The gender-based distinction infecting 8 U.S.C.S. §§ 1401(a)(7) and 1409(a) and (c) violates the equal protection principle. However, a court must adopt the remedial course Congress likely would have chosen had it been apprised of the constitutional infirmity. Although the preferred rule in the typical case is to extend favorable treatment, this is hardly the typical case. Extension would render the special treatment Congress prescribed in § 1409(c), the one-year physical-presence requirement for U.S.-citizen mothers, the general rule, no longer an exception. Section 1401(a)(7)’s longer physical-presence requirement, applicable to a substantial majority of children born abroad to one U.S.-citizen parent and one foreign-citizen parent, therefore, must hold sway. Going forward, Congress may address the issue and settle on a uniform prescription that neither favors nor disadvantages any person on the basis of gender. In the interim, § 1401(a)(7)’s now-five-year requirement should apply, prospectively, to children born to unwed U.S.-citizen mothers.

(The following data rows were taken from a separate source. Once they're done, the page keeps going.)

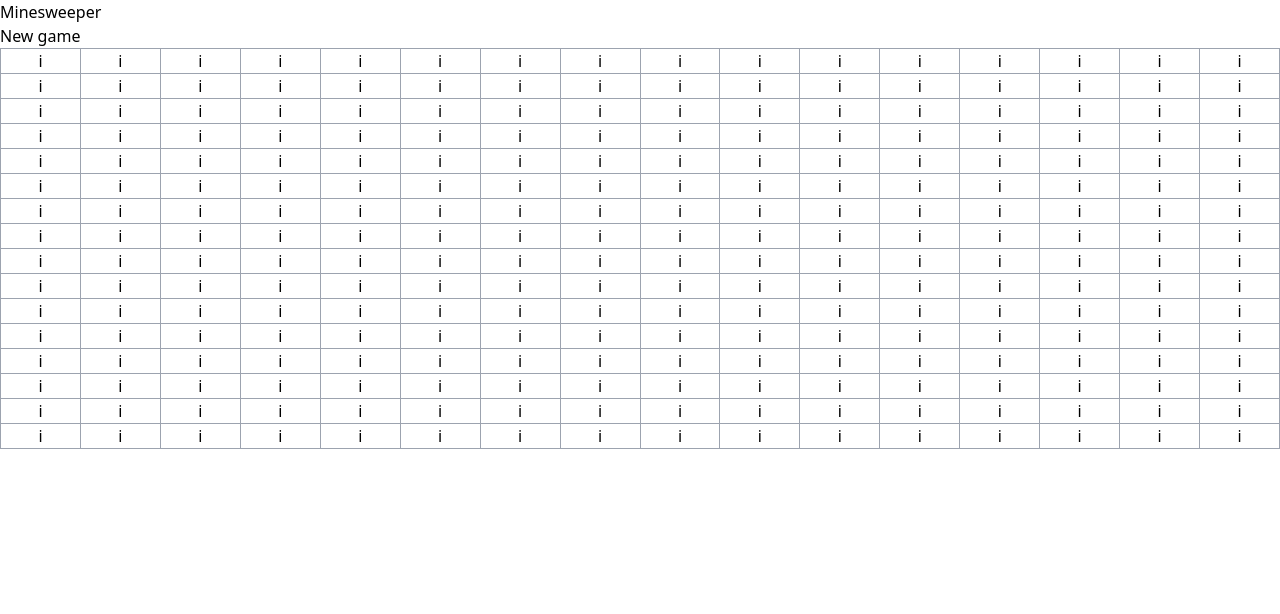
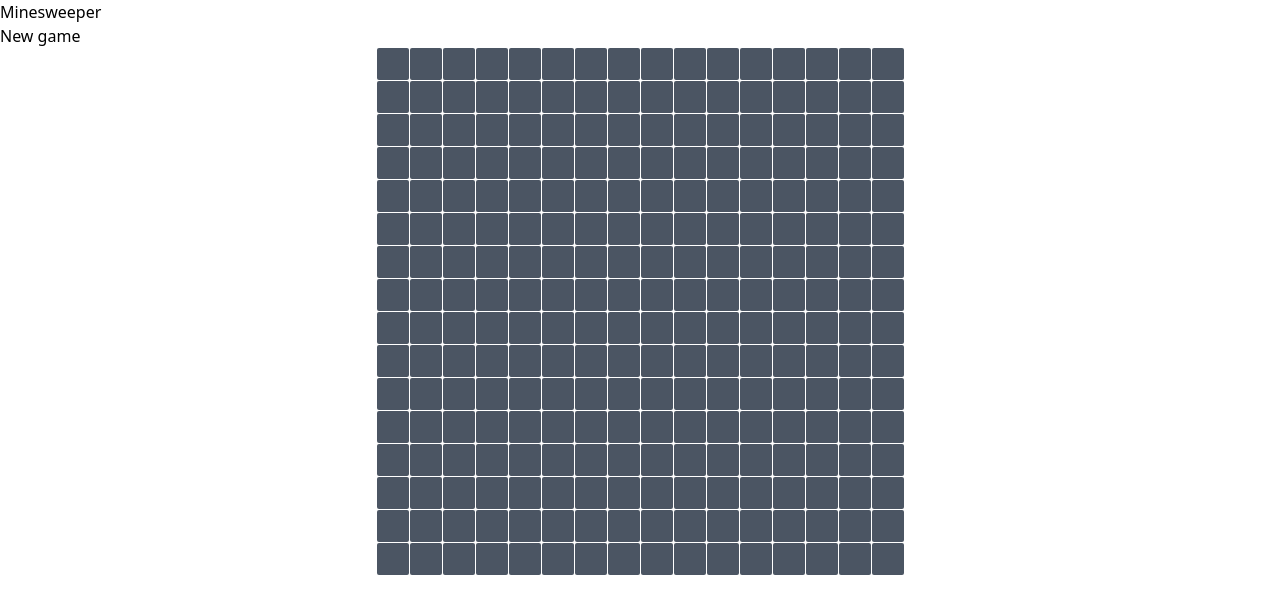
Before and after one commit to Brammm/ReactMinesweeper, a React (Vite) app: page / in a window 1280 px wide. Shown: the top 614 px of the page. Built offline with nearby package versions, Linux system fonts and the light colour scheme.

Commit message:
Build grid with components and better styling

```diff
--- a/src/Minesweeper.tsx
+++ b/src/Minesweeper.tsx
@@ -1,7 +1,8 @@
 import {useState} from 'react';
 import {shuffle} from './util';
+import Grid from './components/Grid';
 
-type Config = {
+export type Config = {
     width: number;
     height: number;
     mines: number;
@@ -12,12 +13,12 @@ type GameState = {
     cells: Cell[];
 };
 
-type Coord = {
+export type Coord = {
     x: number;
     y: number;
 };
 
-type Cell = {
+export type Cell = {
     coord: Coord;
     status: 'covered' | 'bomb';
 }
@@ -37,7 +38,7 @@ function generateMines(config: Config, origin: Coord): Coord[] {
     return mineLocations.slice(0, config.mines);
 }
 
-function generateCells(config: Config, mines: Coord[]): Cell[] {
+function generateGrid(config: Config, mines: Coord[]): Cell[] {
     let cells: Cell[] = [];
 
     for (let x = 0; x < config.width; x++) {
@@ -55,15 +56,15 @@ function generateCells(config: Config, mines: Coord[]): Cell[] {
 
 function Minesweeper() {
     const [config, setConfig] = useState<Config>({width: 16, height: 16, mines: 40});
-    const [gameState, setGameState] = useState<GameState>({status: 'idle', cells: generateCells(config, [])});
+    const [gameState, setGameState] = useState<GameState>({status: 'idle', cells: generateGrid(config, [])});
 
     const handleNewGame = () => {
-        setGameState({status: 'idle', cells: generateCells(config, [])});
+        setGameState({status: 'idle', cells: generateGrid(config, [])});
     };
 
-    const handleClick = (origin: Coord) => () => {
+    const handleClick = (origin: Coord) => {
         if (gameState.status === 'idle') {
-            setGameState({status: 'in_progress', cells: generateCells(config, generateMines(config, origin))});
+            setGameState({status: 'in_progress', cells: generateGrid(config, generateMines(config, origin))});
         }
     };
 
@@ -75,29 +76,9 @@ function Minesweeper() {
             <p>
                 <button onClick={handleNewGame}>New game</button>
             </p>
-            <div className={`grid border-l border-t border-gray-400 grid-cols-16`}>
-                {gameState.cells.map(({status, coord: {x, y}}) => {
-                        const isBomb = status === 'bomb';
-
-                        let className = 'border-b border-r border-gray-400';
-                        if (isBomb) {
-                            className += ' bg-red-500';
-                        }
-
-                        return (
-                            <button className={className} key={`${x}-${y}`} onClick={handleClick({x, y})}>
-                                <CellContent cell={{coord: {x, y}, status}} />
-                            </button>
-                        );
-                    },
-                )}
-            </div>
+            <Grid cells={gameState.cells} config={config} onClick={handleClick} />
         </div>
     );
 }
 
-function CellContent({cell}: {cell: Cell}) {
-    return 'i';
-}
-
 export default Minesweeper;
--- /dev/null
+++ b/src/components/Grid.tsx
@@ -0,0 +1,60 @@
+import {Config, Coord, Cell} from '../Minesweeper';
+import {cx} from '../util';
+
+type Props = {
+    cells: Cell[];
+    config: Config;
+    onClick: (coord: Coord) => void;
+}
+
+const Grid = ({cells, config, onClick}: Props) => {
+    const rows: Cell[][] = cells.reduce((resultArray: Cell[][], cell: Cell, index: number) => {
+        const chunkIndex = Math.floor(index/config.width)
+
+        if(!resultArray[chunkIndex]) {
+            resultArray[chunkIndex] = [] // start a new chunk
+        }
+
+        resultArray[chunkIndex].push(cell)
+
+        return resultArray
+    }, []);
+
+    return (
+        <div className="flex flex-col gap-px">
+            {rows.map((row, index) => (
+                <div className="flex gap-px justify-center" key={index}>
+                    {row.map((cell) => <Grid.Cell
+                        cell={cell}
+                        key={`${cell.coord.x}-${cell.coord.y}`}
+                        onClick={() => onClick(cell.coord)}
+                    />)}
+                </div>
+            ))}
+        </div>
+    );
+};
+
+type GridCellProps = {
+    cell: Cell;
+    onClick: () => void;
+}
+
+Grid.Cell = ({cell, onClick}: GridCellProps) => {
+    const isBomb = cell.status === 'bomb';
+
+
+    return (
+        <button
+            className={cx(
+                'block w-8 aspect-square rounded-sm',
+                isBomb ? 'bg-red-500' : 'bg-gray-600',
+            )}
+            onClick={() => {onClick()}}
+        >
+            {''}
+        </button>
+    );
+};
+
+export default Grid;
--- a/src/util.ts
+++ b/src/util.ts
@@ -15,3 +15,7 @@ export function shuffle(array: any[]): any[] {
 
     return [...array];
 }
+
+export function cx(...classes: string[]) {
+    return classes.filter(Boolean).join(' ')
+}
--- a/tailwind.config.cjs
+++ b/tailwind.config.cjs
@@ -4,12 +4,7 @@ module.exports = {
         "./index.html",
         "./src/**/*.{js,ts,jsx,tsx}",],
     theme: {
-        extend: {
-            gridTemplateColumns: {
-                // Simple 16 column grid
-                '16': 'repeat(16, minmax(0, 1fr))',
-            }
-        },
+        extend: {},
     },
     plugins: [],
 }
```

Respondent Luis Ramn Morales-Santana, who has lived in the United States since he was 13, asserted U.S. citizenship at birth based on the U.S. citizenship of his biological father, José Morales. José moved to the Dominican Republic 20 days short of his 19th birthday, therefore failing to satisfy 8 U. S. C §1401(a)(7)s requirement of five years' physical presence after age 14. There, he assumed family life with the Dominican woman who gave birth to the respondent. The Government sought to remove Morales-Santana based on several criminal convictions, ranking him as alien because, at his time of birth, his father did not satisfy the requirement of five years' physical presence after age 14. An immigration judge rejected Morales-Santana's citizenship claim and ordered his removal. Morales-Santana later moved to reopen the proceedings, asserting that the Government's refusal to recognize that he derived citizenship from his U.S.-citizen father violated the Constitution's equal protection guarantee. The Board of Immigration Appeals denied the motion, but the Second Circuit reversed. Relying on this Court's post-1970 construction of the equal protection principle as it bears on gender-based classifications, the court held unconstitutional the differential treatment of unwed mothers and fathers. To cure this infirmity, the Court of Appeals held that Morales-Santana derived citizenship through his father, just as he would were his mother the U.S. citizen.
Is the gender line that the Congress drew incompatible with the Fifth Amendments requirement that the Government accord to all persons “the equal protection of the laws.”?
8 U.S.C.S. §§ 1401 and 1409(a) and (c), by imposing a gender-based differential concerning acquisition of U.S. citizenship by a child born abroad, when one parent was a U.S. citizen and the other a citizen of another nation, violated the equal protection provisions of the Fifth Amendment. The § 1409(c) exception for unwed U.S.-citizen mothers to the generally applicable, longer physical-presence requirement was not sufficiently linked to either a desire to ensure a connection between the child and the U.S. or the prevention of statelessness. The Court declined to grant the child of an unwed U.S.-citizen father the benefit that § 1409(c) gave to unwed U.S. citizen mothers, as it appeared that Congress would have abrogated the exception in favor of preservation of the general rule.